Coronavirus and the Fragility of the U.S. Economy
The Roosevelt Institute organized a twitter chat on Friday, March 29th and invited me to participate, along with about twenty other people (under the hashtag #ProgressingAhead).
As a twitter newbie I found it a bit chaotic, like a video game I’d never played before. But the melee did help me clarify my thinking on some big issues. The first question they posted: “In striking ways, the #COVID19 crisis has exposed the fragility of the US economy and the immense power disparities built into our social contract. How is this fragility showing up in the ways that #coronavirus is affecting our economy?
My three tweets in response:
Extreme inequality reduces the supply of trust and solidarity. Pandemic increases the demand for trust and solidarity. Market forces can’t resolve this mismatch, and market-centric economics misleads. Similar problem with climate change…
No good deed goes unpunished. Altruism is compulsory for some, optional for others.Care workers become cannon fodder. The commander-in-chief praises their bravery and assures them they are going to win the war because he is such a great leader.
Women represent a disproportionate share of both paid and unpaid care workers. They are often the caregivers of last resort. And they don’t generally charge by the value of the unit of care provided. And we wonder why they make less money than men?
The last question:
“How do we make changes—both in the immediate response to #coronavirus and the long-term recovery—that build toward economic resiliency and inclusivity once the economy and health crises stabilize?”
My final response:
Build trust and solidarity, bring inequalities based on gender, race, ethnicity and citizenship into the policy discussion, strengthen progressive coalitions.
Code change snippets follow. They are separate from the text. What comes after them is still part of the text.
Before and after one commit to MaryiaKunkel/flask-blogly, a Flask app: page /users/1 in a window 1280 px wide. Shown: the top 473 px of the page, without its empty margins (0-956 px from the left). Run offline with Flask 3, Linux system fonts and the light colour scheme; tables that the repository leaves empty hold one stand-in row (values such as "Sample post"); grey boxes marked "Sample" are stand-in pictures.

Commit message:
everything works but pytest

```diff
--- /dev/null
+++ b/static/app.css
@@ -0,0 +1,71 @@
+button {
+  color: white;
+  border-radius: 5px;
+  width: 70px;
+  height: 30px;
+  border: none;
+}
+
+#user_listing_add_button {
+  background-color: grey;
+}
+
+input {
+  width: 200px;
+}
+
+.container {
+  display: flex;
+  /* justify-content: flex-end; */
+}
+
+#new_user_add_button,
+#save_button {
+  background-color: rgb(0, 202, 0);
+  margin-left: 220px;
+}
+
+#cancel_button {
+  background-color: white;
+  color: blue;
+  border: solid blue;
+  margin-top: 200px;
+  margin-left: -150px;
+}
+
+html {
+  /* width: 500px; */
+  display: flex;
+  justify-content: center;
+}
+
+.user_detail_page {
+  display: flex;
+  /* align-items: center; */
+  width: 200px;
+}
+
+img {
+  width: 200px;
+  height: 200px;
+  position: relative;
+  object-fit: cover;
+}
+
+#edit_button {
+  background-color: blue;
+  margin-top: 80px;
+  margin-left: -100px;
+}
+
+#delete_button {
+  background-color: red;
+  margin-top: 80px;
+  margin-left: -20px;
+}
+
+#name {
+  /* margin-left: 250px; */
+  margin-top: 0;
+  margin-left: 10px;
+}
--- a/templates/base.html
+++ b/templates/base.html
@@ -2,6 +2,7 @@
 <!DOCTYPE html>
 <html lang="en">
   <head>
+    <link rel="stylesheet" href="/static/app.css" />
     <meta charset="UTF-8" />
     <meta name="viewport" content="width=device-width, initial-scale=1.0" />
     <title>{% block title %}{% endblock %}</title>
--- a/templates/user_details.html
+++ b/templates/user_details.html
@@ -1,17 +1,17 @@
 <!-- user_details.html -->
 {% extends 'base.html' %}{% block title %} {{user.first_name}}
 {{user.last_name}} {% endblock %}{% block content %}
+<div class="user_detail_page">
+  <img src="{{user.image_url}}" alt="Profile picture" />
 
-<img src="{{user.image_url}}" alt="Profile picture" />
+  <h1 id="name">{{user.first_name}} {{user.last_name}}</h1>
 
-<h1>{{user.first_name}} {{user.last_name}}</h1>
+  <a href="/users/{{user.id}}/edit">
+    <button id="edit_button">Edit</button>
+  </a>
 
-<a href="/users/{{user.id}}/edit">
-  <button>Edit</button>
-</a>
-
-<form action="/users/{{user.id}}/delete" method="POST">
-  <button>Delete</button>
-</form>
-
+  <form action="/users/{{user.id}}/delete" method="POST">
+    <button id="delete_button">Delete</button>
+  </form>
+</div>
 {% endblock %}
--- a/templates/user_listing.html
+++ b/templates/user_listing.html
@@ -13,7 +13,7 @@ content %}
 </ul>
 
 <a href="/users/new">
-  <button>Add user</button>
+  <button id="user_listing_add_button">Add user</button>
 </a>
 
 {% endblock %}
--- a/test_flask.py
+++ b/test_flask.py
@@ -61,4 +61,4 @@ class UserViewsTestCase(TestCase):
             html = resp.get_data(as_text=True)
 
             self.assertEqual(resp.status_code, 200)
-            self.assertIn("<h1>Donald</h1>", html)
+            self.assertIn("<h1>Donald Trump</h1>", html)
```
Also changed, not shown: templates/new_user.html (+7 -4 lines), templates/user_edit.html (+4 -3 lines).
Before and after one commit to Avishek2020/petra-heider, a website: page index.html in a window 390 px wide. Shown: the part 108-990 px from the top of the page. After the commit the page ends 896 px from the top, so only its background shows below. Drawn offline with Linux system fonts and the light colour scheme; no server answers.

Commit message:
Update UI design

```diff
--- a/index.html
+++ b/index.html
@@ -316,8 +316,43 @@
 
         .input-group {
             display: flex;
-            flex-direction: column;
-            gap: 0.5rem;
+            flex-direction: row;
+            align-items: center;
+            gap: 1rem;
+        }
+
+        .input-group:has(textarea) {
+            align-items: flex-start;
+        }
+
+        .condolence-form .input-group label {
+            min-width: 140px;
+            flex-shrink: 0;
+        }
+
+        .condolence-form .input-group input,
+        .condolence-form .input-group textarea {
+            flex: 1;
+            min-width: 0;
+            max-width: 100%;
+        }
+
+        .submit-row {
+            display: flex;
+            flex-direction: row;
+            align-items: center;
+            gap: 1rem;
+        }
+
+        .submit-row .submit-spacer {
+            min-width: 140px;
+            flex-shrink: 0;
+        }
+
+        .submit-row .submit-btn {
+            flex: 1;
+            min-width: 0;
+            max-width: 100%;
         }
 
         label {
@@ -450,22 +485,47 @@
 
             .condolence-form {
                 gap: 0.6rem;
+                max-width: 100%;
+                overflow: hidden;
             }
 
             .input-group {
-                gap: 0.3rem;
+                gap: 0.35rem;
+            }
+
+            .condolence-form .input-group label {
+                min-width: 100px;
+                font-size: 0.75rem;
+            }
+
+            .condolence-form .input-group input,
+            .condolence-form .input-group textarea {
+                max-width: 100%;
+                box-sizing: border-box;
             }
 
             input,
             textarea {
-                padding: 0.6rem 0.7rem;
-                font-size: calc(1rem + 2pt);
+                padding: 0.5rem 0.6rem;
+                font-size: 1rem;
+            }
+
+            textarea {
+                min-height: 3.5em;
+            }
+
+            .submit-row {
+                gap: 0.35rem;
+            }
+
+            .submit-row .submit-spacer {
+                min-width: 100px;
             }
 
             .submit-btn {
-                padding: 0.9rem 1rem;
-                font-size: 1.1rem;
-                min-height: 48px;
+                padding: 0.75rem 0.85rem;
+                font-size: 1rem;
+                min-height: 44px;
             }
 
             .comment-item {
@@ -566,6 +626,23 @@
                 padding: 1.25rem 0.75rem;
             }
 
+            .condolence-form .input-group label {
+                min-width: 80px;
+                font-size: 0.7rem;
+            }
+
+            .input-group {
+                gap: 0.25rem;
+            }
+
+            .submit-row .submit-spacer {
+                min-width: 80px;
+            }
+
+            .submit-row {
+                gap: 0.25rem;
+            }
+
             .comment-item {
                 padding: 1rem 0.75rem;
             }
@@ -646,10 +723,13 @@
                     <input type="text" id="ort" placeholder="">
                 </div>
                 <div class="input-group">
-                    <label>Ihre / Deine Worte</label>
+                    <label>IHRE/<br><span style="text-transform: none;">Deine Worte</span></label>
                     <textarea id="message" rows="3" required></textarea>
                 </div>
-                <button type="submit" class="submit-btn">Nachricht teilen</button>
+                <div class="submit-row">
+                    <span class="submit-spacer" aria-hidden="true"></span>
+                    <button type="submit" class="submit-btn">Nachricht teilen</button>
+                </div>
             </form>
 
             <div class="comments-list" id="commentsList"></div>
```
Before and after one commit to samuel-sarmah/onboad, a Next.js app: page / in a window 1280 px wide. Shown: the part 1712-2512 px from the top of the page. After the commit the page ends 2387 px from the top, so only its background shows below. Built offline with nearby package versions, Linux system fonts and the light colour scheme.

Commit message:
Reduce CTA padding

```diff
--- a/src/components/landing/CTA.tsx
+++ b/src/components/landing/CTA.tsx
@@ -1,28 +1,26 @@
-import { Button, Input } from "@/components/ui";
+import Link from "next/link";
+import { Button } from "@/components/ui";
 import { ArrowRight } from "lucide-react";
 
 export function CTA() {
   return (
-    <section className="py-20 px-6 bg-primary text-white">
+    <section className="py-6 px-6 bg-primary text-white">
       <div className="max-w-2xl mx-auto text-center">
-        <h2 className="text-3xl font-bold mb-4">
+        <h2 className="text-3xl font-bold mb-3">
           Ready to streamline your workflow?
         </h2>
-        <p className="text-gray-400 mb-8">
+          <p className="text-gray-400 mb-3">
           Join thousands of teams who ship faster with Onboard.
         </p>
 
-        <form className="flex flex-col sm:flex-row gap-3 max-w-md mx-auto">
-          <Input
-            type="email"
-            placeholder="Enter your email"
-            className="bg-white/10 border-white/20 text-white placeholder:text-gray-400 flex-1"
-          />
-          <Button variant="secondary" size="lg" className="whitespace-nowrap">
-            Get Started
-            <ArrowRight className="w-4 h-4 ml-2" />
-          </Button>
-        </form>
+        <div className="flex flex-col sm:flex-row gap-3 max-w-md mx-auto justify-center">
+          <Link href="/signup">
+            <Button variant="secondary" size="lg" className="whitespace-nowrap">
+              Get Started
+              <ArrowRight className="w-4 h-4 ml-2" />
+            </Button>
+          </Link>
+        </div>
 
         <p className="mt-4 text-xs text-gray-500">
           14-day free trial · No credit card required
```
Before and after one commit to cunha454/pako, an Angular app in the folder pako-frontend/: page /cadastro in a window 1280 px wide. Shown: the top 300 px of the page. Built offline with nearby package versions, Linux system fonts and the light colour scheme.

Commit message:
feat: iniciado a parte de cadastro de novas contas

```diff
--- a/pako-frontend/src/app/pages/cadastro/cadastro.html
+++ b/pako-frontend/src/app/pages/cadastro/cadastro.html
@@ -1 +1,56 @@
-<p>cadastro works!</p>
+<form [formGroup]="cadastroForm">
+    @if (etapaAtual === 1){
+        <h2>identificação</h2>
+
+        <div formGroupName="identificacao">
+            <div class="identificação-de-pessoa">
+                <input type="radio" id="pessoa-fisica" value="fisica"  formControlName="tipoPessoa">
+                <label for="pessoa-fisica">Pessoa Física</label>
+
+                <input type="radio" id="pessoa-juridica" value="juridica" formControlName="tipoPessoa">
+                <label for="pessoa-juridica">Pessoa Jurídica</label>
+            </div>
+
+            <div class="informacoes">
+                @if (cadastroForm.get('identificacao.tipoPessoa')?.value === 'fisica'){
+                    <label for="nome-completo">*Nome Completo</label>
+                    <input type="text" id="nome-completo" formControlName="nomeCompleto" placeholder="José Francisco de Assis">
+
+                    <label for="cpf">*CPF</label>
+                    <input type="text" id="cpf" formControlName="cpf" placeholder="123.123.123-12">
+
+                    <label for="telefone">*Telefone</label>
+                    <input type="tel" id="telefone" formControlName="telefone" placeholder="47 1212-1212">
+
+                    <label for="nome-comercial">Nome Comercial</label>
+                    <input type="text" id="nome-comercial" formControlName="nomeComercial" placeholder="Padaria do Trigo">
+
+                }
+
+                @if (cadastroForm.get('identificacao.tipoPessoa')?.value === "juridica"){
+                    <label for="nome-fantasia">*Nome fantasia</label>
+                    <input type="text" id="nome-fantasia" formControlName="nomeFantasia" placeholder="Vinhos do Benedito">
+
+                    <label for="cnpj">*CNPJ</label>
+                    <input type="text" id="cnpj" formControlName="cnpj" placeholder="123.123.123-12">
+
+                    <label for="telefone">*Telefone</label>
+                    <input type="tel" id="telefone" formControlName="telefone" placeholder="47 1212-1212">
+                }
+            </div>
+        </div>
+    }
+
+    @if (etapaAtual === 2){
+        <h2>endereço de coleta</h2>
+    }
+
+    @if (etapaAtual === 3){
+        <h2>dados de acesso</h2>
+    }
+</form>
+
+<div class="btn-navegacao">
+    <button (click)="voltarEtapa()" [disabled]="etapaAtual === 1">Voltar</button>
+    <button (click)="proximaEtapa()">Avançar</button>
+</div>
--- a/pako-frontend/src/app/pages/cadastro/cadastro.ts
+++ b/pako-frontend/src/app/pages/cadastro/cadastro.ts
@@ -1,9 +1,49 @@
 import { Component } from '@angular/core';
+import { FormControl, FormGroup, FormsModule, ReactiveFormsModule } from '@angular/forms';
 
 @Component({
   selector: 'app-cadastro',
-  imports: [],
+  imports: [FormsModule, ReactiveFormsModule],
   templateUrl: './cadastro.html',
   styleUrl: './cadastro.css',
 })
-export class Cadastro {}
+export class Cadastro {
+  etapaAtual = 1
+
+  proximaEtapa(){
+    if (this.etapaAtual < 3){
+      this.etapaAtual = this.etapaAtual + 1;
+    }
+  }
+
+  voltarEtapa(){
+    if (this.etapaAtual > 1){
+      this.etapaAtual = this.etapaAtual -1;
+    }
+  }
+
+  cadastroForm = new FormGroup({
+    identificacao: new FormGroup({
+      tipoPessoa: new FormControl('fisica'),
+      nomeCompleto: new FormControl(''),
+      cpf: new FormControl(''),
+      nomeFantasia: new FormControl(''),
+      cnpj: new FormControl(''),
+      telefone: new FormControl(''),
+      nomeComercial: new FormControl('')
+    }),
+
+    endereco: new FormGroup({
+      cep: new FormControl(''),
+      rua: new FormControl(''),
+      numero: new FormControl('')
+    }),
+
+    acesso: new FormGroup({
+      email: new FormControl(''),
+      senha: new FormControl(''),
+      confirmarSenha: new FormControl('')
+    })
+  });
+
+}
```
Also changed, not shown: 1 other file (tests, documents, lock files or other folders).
I won’t share other people’s responses here because that feels like appropriation–but there were a lot of good ones. You can find them on Twitter if you search on the hashtag #ProgressingAhead.